** Records shown follows **

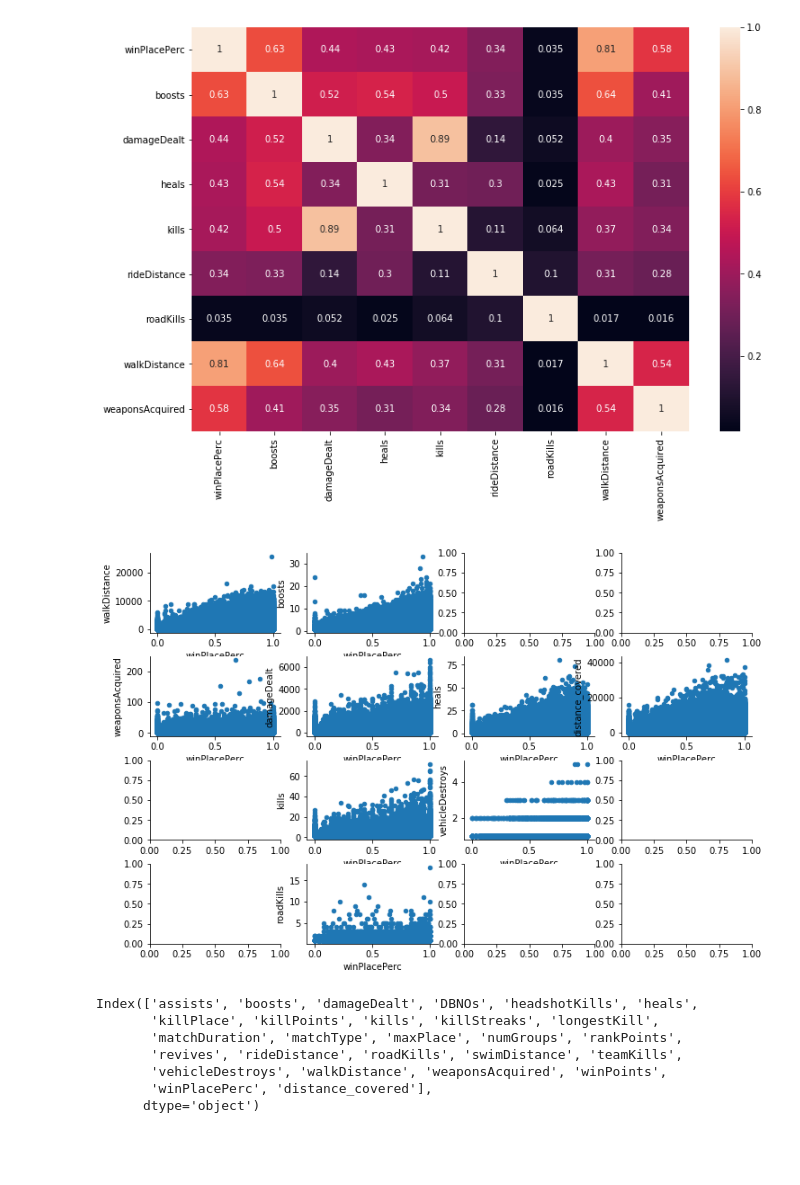
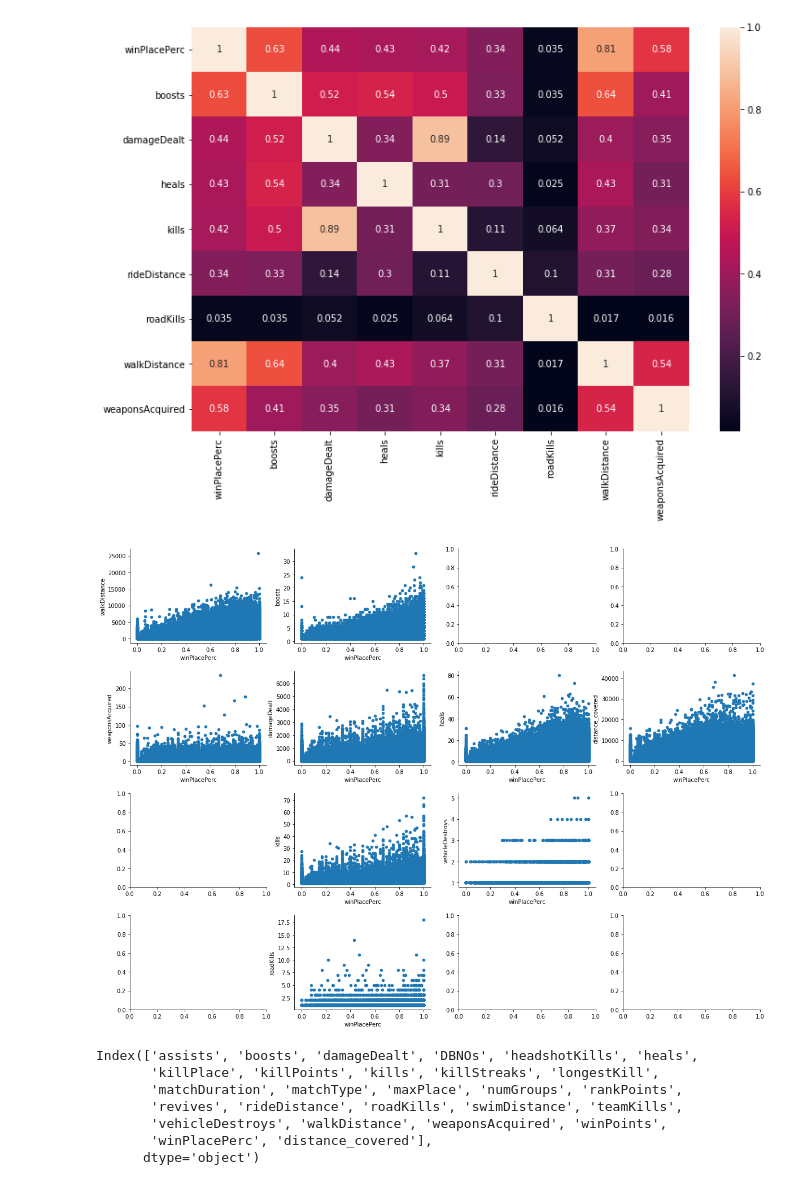
Before and after one commit to datta8899/machine_learning, a Jupyter notebook: PUBG_Winner_Prediction.ipynb, the cells around one changed output. Saved outputs shown, nothing was run; the diff lists cells and outputs as text; code cells hidden in the pictures; blank space fills up the shorter version.

```diff
--- a/PUBG_Winner_Prediction.ipynb
+++ b/PUBG_Winner_Prediction.ipynb
@@ -17,7 +17,7 @@ import dask.dataframe as dd
 # %% [markdown]
 # Load the data
 # %%
-train_data=pd.read_csv('../dateset/PUBG/train_V2.csv')
+train_data=pd.read_csv('../dataset/PUBG/train_V2.csv')
 train_data.columns
 # %% [output]
 Index(['Id', 'groupId', 'matchId', 'assists', 'boosts', 'damageDealt', 'DBNOs',
@@ -139,24 +139,24 @@ g.set_xticklabels(labels=l[:], rotation=90)
  Text(7.5, 0, 'walkDistance'),
  Text(8.5, 0, 'weaponsAcquired')]
 [figure]
-# %%
-fig, axarr = plt.subplots(4, 4, figsize=(12, 8))
-train_data[train_data['walkDistance'] > 0].plot.scatter(x='winPlacePerc', y='walkDistance', ax=axarr[0][0])
-train_data[train_data['boosts'] > 0].plot.scatter(x='winPlacePerc', y='boosts', ax=axarr[0][1])
-train_data[train_data['weaponsAcquired'] > 0].plot.scatter(x='winPlacePerc', y='weaponsAcquired', ax=axarr[1][0])
-train_data[train_data['damageDealt'] > 0].plot.scatter(x='winPlacePerc', y='damageDealt', ax=axarr[1][1])
-train_data[train_data['heals'] > 0].plot.scatter(x='winPlacePerc', y='heals', ax=axarr[1][2])
-train_data[train_data['kills'] > 0].plot.scatter(x='winPlacePerc', y='kills', ax=axarr[2][1])
-train_data[train_data['vehicleDestroys'] > 0].plot.scatter(x='winPlacePerc', y='vehicleDestroys', ax=axarr[2][2])
-train_data[train_data['distance_covered'] > 0].plot.scatter(x='winPlacePerc', y='distance_covered', ax=axarr[1][3])
-train_data[train_data['roadKills'] > 0].plot.scatter(x='winPlacePerc', y='roadKills', ax=axarr[3][1])
-
-plt.subplots_adjust(hspace=.3)
-sns.despine()
-# %% [output]
-[figure, removed]
 # %%
 train_data['distance_covered']=train_data['rideDistance']+train_data['walkDistance']+train_data['swimDistance']
+# %%
+fig, axarr = plt.subplots(4, 4, figsize=(20, 15))
+train_data[train_data['walkDistance'] > 0].plot.scatter(x='winPlacePerc', y='walkDistance', ax=axarr[0][0])
+train_data[train_data['boosts'] > 0].plot.scatter(x='winPlacePerc', y='boosts', ax=axarr[0][1])
+train_data[train_data['weaponsAcquired'] > 0].plot.scatter(x='winPlacePerc', y='weaponsAcquired', ax=axarr[1][0])
+train_data[train_data['damageDealt'] > 0].plot.scatter(x='winPlacePerc', y='damageDealt', ax=axarr[1][1])
+train_data[train_data['heals'] > 0].plot.scatter(x='winPlacePerc', y='heals', ax=axarr[1][2])
+train_data[train_data['kills'] > 0].plot.scatter(x='winPlacePerc', y='kills', ax=axarr[2][1])
+train_data[train_data['vehicleDestroys'] > 0].plot.scatter(x='winPlacePerc', y='vehicleDestroys', ax=axarr[2][2])
+train_data[train_data['distance_covered'] > 0].plot.scatter(x='winPlacePerc', y='distance_covered', ax=axarr[1][3])
+train_data[train_data['roadKills'] > 0].plot.scatter(x='winPlacePerc', y='roadKills', ax=axarr[3][1])
+
+plt.subplots_adjust(hspace=.3)
+sns.despine()
+# %% [output]
+[figure, added]
 # %%
 train_data.columns
 # %% [output]
```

** End of Records shown **

Instructions to follow
The answer must be the data above, repeated exactly, with no pictures.

Task response
Before and after one commit to datta8899/machine_learning, a Jupyter notebook: PUBG_Winner_Prediction.ipynb, the cells around one changed output. Saved outputs shown, nothing was run; the diff lists cells and outputs as text; code cells hidden in the pictures; blank space fills up the shorter version.

```diff
--- a/PUBG_Winner_Prediction.ipynb
+++ b/PUBG_Winner_Prediction.ipynb
@@ -17,7 +17,7 @@ import dask.dataframe as dd
 # %% [markdown]
 # Load the data
 # %%
-train_data=pd.read_csv('../dateset/PUBG/train_V2.csv')
+train_data=pd.read_csv('../dataset/PUBG/train_V2.csv')
 train_data.columns
 # %% [output]
 Index(['Id', 'groupId', 'matchId', 'assists', 'boosts', 'damageDealt', 'DBNOs',
@@ -139,24 +139,24 @@ g.set_xticklabels(labels=l[:], rotation=90)
  Text(7.5, 0, 'walkDistance'),
  Text(8.5, 0, 'weaponsAcquired')]
 [figure]
-# %%
-fig, axarr = plt.subplots(4, 4, figsize=(12, 8))
-train_data[train_data['walkDistance'] > 0].plot.scatter(x='winPlacePerc', y='walkDistance', ax=axarr[0][0])
-train_data[train_data['boosts'] > 0].plot.scatter(x='winPlacePerc', y='boosts', ax=axarr[0][1])
-train_data[train_data['weaponsAcquired'] > 0].plot.scatter(x='winPlacePerc', y='weaponsAcquired', ax=axarr[1][0])
-train_data[train_data['damageDealt'] > 0].plot.scatter(x='winPlacePerc', y='damageDealt', ax=axarr[1][1])
-train_data[train_data['heals'] > 0].plot.scatter(x='winPlacePerc', y='heals', ax=axarr[1][2])
-train_data[train_data['kills'] > 0].plot.scatter(x='winPlacePerc', y='kills', ax=axarr[2][1])
-train_data[train_data['vehicleDestroys'] > 0].plot.scatter(x='winPlacePerc', y='vehicleDestroys', ax=axarr[2][2])
-train_data[train_data['distance_covered'] > 0].plot.scatter(x='winPlacePerc', y='distance_covered', ax=axarr[1][3])
-train_data[train_data['roadKills'] > 0].plot.scatter(x='winPlacePerc', y='roadKills', ax=axarr[3][1])
-
-plt.subplots_adjust(hspace=.3)
-sns.despine()
-# %% [output]
-[figure, removed]
 # %%
 train_data['distance_covered']=train_data['rideDistance']+train_data['walkDistance']+train_data['swimDistance']
+# %%
+fig, axarr = plt.subplots(4, 4, figsize=(20, 15))
+train_data[train_data['walkDistance'] > 0].plot.scatter(x='winPlacePerc', y='walkDistance', ax=axarr[0][0])
+train_data[train_data['boosts'] > 0].plot.scatter(x='winPlacePerc', y='boosts', ax=axarr[0][1])
+train_data[train_data['weaponsAcquired'] > 0].plot.scatter(x='winPlacePerc', y='weaponsAcquired', ax=axarr[1][0])
+train_data[train_data['damageDealt'] > 0].plot.scatter(x='winPlacePerc', y='damageDealt', ax=axarr[1][1])
+train_data[train_data['heals'] > 0].plot.scatter(x='winPlacePerc', y='heals', ax=axarr[1][2])
+train_data[train_data['kills'] > 0].plot.scatter(x='winPlacePerc', y='kills', ax=axarr[2][1])
+train_data[train_data['vehicleDestroys'] > 0].plot.scatter(x='winPlacePerc', y='vehicleDestroys', ax=axarr[2][2])
+train_data[train_data['distance_covered'] > 0].plot.scatter(x='winPlacePerc', y='distance_covered', ax=axarr[1][3])
+train_data[train_data['roadKills'] > 0].plot.scatter(x='winPlacePerc', y='roadKills', ax=axarr[3][1])
+
+plt.subplots_adjust(hspace=.3)
+sns.despine()
+# %% [output]
+[figure, added]
 # %%
 train_data.columns
 # %% [output]
```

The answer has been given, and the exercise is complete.